During the spring, summer, and fall it is easy to get exercise. Many of us do it without even thinking about it via walking through the parks, riding our bikes up the steep hills, taking camping trips out in the surrounding natural beauty. But during winter? Suddenly staying in shape becomes a challenge. When the outdoors loses its temperate hospitality, the idea of spending much time in the elements also loses its charm. This in turn results in many of us starting to feel the sadness and depression so closely associated with the season. If only there were something we could do to get our bodies moving, our hearts pounding, and a big dumb smile to splay out over our faces.
Winter is hard for many reasons. There is the lack of sunshine, for starters, but then one has to deal with the cold and the flu and bad road conditions and the fear that spring and summer will never again return. For many, a key agony of the season is the utter lack of baseball. Sure, there are the taped playoff games from last September, but they just don’t have the same effect that comes from the electric environment that surrounds contemporary games, and they definitely don’t have the added joy of being inside the stadium, smelling the pretzels, drinking a cold beer.
Live music. Without it, where would we be? In a cold, sad world of headphones, music-playing devices, and dusty instruments. Thankfully, this world is far from being the one we inhabit, and as long as people still have hands, feet, and throats, I would wager that they will be making and performing music for a long, long time.
Winter and film go together like hats and gloves, like snow and snowballs, like skiis and mountain slopes, like, well, you get the idea. What better activity when the sun sets during the afternoon than gathering together some friends – or even just taking yourself out on a date – and going to sit in a darkened theater while narratives made of light unspool on the screen before you? If these words resonate with you, then you will be thrilled to learn about the upcoming winter film festival in San Francisco called SF Indie Fest.
It is easy to think of this time of year as one during which the pace of life dramatically slows down. For many of us, winter means solitude, quiet, and contemplation. For many others, however, this tendency towards isolation is not nearly as delicious a concept. The longer nights and colder days of winter can, for those in this camp, feel like an unnecessary and unwelcome confinement.
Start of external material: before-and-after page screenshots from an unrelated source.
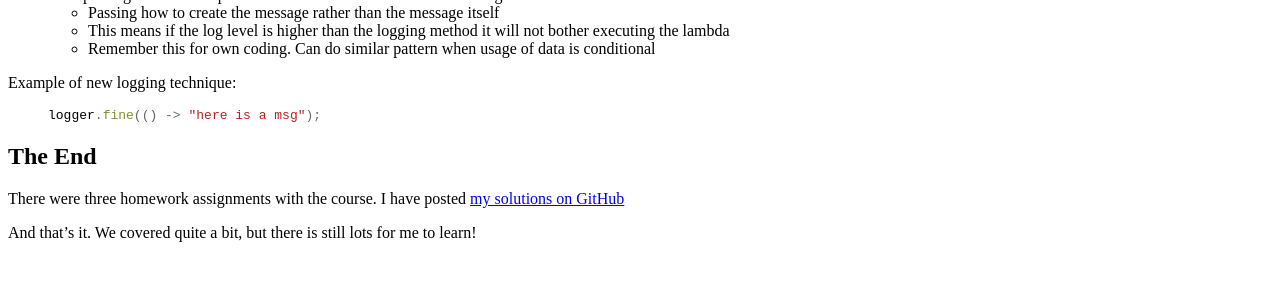
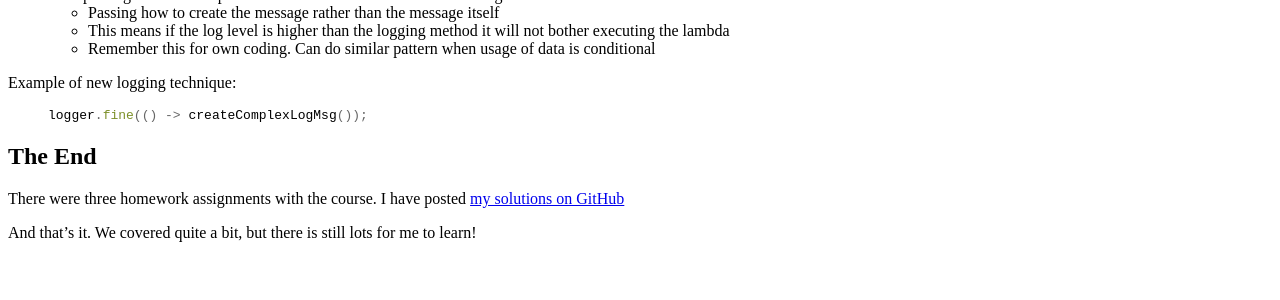
Before and after one commit to MonicaG/MonicaG.github.io, a Jekyll site: the page built from _posts/2015-08-07-java-8-notes.md, in a window 1280 px wide and 900 px high, scrolled down 5181 px. Shown: the part 441-741 px from the top of the window. Built offline with Jekyll 4.4.1, drawn with Linux system fonts in a browser that asks for light colours; nearby versions of some CDN libraries; a style sheet for code colours, icons or effects is not loaded.

Commit message:
small fix

```diff
--- a/_posts/2015-08-07-java-8-notes.md
+++ b/_posts/2015-08-07-java-8-notes.md
@@ -333,7 +333,7 @@ opt.ifPresent(this::print);
 
 Example of new logging technique:
 {% highlight java %}
-logger.fine(() -> "here is a msg");
+logger.fine(() -> createComplexLogMsg());
 {% endhighlight %}
 
 ## The End
```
Thankfully, if you live in the Bay Area, then there is more than enough taking place throughout these winter months that can supply you with plenty of chances to get out of your home and engage in various acts of revelry.
If we haven’t impressed this upon you enough already, San Francisco is home to more museums than most everywhere else in the world. All throughout the Bay Area lie enormous collections of artwork, from classical to ancient to modern, comprised of every material known to humankind, presented in a wealth of different styles. One of the most popular and valuable museums currently in operation in San Francisco is the Museum of the African Diaspora (known as MoAD).
Few art museums can lay claim to such an imposing title as the Legion of Honor. Since Armistice Day, November 11th of 1924, the Legion of Honor has acted as one of the primary fine art museums within the Bay Area. Modeled off of the French Pavilion that was built for the 1915 Panama-Pacific International Exposition, the museum was supposed to open its doors to the public much sooner, but the First World War delayed this event for several years. When the end of the war brought the beginning of the museum, San Francisco dedicated the building to the soldiers who had perished in the ghastly conflict.
America has perhaps done more for the cartoon art form than any other country in the world. From George Herriman to Lynda Barry, from R. Crumb to C. Schultz, the American drive to create cartoons, comics, and graphic novels has resulted in some stunning pieces of work that too often are skipped over when people begin discussing valuable art in America.
For many decades, artists from all across the globe have come to call San Francisco home or, if not, to at least benefit massively from the city’s intense engagement with art and those who make it. One of the most influential and important art institutions in the city, the San Francisco Museum of Modern Art (known as SFMOMA), has alone done enough to garner the City by the Bay its far-reaching reputation as a haven for artists.
It is becoming increasingly apparent that the way that our senses perceive reality isn’t necessarily an actual reflection of reality itself. We know, for instance, that there are more colors than what we can see in our limited spectrum, and the history of art has taught us that the eye of the beholder is far from an objective one. Springing out of this understanding, the Museum of 3D Illusions delights in playfully challenging your perceptions while creating a highly photographable atmosphere where you and your friends can gather for several hours of fun while capturing images that will last a lifetime.